THE RECORDS ->

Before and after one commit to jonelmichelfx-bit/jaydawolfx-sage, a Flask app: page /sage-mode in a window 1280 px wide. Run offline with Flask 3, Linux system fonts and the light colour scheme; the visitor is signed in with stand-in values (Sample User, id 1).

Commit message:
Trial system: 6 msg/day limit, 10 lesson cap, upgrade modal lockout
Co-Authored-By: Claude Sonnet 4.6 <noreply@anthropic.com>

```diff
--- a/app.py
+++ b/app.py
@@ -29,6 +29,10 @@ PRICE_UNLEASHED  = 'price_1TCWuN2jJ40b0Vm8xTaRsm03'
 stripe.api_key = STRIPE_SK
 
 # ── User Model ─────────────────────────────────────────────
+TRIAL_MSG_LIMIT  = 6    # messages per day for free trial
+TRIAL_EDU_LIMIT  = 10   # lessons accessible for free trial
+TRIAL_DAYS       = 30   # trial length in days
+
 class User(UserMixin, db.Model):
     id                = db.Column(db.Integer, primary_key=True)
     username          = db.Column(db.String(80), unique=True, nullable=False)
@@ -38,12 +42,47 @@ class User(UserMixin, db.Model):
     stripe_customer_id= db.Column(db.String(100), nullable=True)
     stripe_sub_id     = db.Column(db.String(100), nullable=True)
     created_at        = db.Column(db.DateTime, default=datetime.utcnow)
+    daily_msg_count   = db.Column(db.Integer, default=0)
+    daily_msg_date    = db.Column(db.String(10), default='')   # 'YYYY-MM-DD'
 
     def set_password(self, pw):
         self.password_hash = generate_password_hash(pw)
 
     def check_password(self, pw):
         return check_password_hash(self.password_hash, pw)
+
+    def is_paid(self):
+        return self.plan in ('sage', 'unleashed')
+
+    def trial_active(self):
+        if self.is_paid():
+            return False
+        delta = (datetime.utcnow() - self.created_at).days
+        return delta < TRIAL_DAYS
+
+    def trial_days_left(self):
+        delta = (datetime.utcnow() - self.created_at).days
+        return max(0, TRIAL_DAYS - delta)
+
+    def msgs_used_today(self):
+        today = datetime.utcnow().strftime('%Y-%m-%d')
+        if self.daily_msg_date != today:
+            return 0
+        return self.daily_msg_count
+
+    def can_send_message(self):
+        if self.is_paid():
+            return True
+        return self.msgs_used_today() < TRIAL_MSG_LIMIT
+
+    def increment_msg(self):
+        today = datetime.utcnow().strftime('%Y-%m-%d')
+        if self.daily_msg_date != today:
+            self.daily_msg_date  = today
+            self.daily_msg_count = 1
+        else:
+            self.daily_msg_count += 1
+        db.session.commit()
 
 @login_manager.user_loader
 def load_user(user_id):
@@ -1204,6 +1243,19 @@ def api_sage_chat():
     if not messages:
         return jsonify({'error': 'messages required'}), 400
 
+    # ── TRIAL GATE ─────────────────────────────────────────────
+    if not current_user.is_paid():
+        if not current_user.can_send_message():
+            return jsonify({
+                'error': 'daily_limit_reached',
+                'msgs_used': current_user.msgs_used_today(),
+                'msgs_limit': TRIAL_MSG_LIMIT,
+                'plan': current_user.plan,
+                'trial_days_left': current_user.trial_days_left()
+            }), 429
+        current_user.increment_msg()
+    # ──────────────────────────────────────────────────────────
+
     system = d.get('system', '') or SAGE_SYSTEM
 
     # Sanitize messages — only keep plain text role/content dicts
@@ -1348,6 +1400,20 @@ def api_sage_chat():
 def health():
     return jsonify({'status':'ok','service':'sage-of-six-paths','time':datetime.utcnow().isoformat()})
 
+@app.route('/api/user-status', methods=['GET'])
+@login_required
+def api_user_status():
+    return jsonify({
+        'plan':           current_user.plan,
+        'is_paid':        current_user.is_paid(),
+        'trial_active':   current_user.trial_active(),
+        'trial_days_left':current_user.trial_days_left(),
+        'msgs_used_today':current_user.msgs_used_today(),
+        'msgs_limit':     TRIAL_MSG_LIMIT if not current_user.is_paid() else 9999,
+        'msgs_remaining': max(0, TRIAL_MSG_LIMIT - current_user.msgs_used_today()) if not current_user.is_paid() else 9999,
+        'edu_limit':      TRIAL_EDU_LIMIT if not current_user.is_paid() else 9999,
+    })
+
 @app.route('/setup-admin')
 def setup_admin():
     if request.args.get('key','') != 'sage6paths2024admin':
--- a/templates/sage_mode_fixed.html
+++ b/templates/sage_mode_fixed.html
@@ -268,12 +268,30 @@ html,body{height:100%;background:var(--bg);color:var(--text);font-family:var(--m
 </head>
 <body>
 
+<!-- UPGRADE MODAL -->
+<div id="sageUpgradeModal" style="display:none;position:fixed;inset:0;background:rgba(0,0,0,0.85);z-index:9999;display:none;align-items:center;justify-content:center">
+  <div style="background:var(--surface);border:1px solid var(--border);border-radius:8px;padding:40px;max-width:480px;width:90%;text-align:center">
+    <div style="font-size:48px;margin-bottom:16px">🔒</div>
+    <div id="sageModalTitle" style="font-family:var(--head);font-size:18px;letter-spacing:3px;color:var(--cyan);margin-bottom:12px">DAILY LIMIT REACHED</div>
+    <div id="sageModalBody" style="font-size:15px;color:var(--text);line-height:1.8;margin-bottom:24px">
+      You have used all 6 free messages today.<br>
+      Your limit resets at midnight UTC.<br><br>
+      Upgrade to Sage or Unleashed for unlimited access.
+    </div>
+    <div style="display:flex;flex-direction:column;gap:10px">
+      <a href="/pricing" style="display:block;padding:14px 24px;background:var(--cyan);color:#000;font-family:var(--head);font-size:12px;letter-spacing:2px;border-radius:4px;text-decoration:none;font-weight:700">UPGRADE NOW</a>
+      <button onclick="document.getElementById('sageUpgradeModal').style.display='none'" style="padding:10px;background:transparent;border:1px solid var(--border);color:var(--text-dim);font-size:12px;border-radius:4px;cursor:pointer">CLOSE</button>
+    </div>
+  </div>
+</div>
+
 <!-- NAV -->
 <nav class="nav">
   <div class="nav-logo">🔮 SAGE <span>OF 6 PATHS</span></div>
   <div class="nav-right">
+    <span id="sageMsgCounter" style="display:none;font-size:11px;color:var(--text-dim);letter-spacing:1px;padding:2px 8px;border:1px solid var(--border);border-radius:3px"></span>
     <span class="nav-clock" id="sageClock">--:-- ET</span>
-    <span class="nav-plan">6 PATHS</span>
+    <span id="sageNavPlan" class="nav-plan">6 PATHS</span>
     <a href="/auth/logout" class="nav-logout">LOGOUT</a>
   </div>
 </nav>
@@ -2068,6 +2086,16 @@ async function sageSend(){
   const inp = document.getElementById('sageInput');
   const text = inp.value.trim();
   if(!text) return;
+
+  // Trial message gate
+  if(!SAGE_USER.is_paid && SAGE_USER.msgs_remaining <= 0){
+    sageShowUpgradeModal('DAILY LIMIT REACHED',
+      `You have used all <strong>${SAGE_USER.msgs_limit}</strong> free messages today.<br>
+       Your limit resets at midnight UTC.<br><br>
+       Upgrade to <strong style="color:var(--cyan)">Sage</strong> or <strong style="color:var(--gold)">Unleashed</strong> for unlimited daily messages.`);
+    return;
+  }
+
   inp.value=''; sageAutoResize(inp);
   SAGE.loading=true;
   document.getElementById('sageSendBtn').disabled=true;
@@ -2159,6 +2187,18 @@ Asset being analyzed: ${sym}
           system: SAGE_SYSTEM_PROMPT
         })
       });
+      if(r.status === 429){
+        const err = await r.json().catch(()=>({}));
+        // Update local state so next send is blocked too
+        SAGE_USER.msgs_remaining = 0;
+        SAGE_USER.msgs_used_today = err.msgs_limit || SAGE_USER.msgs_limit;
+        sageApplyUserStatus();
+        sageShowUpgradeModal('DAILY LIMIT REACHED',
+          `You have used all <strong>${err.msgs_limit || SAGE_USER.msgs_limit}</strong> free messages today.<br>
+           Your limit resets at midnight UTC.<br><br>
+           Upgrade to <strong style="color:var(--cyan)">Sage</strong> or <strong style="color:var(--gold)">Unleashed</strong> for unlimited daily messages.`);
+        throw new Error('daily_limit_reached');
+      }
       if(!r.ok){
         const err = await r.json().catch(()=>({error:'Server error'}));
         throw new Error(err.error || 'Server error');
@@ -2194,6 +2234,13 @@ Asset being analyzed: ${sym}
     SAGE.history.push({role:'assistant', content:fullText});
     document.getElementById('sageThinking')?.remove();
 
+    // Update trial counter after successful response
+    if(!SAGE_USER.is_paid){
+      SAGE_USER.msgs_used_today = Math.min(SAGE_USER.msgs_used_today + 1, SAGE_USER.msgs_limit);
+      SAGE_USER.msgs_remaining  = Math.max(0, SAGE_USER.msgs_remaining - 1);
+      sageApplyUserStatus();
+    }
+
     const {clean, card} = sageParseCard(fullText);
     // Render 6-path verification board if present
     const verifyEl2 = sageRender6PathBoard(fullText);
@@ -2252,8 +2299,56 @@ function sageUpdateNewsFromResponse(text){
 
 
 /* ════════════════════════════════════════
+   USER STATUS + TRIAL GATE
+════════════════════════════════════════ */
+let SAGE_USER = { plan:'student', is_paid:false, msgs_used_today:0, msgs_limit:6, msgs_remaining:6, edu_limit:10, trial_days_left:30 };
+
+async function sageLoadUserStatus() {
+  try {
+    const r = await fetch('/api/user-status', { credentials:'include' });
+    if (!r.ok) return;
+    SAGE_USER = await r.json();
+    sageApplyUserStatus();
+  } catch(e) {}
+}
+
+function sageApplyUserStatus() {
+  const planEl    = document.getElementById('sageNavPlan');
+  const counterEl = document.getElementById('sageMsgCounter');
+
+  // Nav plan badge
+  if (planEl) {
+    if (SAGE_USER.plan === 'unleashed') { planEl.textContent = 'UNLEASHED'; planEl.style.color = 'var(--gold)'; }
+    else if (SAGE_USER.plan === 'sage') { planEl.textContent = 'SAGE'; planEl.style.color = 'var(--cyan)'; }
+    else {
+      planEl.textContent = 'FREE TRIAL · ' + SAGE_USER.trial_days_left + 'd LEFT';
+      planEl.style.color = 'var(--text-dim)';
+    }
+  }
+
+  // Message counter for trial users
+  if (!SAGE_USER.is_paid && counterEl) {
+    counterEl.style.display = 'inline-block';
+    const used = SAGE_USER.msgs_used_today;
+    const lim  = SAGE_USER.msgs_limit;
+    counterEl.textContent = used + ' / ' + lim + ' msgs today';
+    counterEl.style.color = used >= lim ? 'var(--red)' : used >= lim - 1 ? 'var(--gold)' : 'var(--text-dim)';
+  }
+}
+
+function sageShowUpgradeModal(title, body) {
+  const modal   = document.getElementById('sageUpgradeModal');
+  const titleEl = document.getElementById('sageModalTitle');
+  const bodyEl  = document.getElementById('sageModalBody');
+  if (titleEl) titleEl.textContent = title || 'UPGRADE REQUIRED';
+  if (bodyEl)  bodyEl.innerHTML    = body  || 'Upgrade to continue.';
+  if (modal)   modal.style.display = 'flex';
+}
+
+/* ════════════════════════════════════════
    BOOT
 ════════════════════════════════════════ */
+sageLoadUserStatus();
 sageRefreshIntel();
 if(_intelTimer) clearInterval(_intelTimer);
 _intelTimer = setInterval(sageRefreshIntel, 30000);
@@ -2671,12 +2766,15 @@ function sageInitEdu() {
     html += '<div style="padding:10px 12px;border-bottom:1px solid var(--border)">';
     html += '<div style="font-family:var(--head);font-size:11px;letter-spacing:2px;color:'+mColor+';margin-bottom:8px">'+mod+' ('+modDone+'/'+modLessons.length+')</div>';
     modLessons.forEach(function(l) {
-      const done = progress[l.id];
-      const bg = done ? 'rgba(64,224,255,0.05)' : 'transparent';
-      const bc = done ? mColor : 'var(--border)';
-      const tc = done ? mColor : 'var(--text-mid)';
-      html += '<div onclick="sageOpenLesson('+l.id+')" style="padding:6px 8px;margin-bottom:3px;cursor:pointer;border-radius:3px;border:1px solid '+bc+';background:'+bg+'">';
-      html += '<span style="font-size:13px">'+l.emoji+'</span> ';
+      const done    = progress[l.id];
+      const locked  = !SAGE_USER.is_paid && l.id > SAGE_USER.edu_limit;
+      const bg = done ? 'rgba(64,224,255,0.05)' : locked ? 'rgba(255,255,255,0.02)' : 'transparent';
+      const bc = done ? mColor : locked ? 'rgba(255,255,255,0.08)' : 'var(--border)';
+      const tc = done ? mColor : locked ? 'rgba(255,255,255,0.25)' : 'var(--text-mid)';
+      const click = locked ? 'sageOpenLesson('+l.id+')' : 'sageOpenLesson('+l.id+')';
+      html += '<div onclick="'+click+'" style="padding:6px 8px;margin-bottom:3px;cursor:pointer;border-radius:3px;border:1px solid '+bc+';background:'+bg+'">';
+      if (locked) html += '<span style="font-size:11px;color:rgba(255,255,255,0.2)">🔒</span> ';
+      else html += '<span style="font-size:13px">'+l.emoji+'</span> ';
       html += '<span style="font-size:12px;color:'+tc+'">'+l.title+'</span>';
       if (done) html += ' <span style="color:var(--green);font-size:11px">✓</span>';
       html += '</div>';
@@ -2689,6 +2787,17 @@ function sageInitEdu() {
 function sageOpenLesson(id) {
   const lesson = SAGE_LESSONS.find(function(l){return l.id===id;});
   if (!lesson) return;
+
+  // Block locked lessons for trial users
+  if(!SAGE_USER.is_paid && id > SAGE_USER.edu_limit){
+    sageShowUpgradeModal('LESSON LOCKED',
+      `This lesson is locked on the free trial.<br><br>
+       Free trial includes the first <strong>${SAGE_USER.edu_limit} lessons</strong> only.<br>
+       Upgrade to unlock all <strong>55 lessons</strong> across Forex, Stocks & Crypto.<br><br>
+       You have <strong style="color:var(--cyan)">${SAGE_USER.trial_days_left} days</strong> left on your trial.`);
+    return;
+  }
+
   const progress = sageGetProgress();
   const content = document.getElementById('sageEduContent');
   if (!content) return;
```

ACTION ITEM ->
What is the number of lines in the records that include "class"? Answer with that number alone.

TASK RESULT ->
9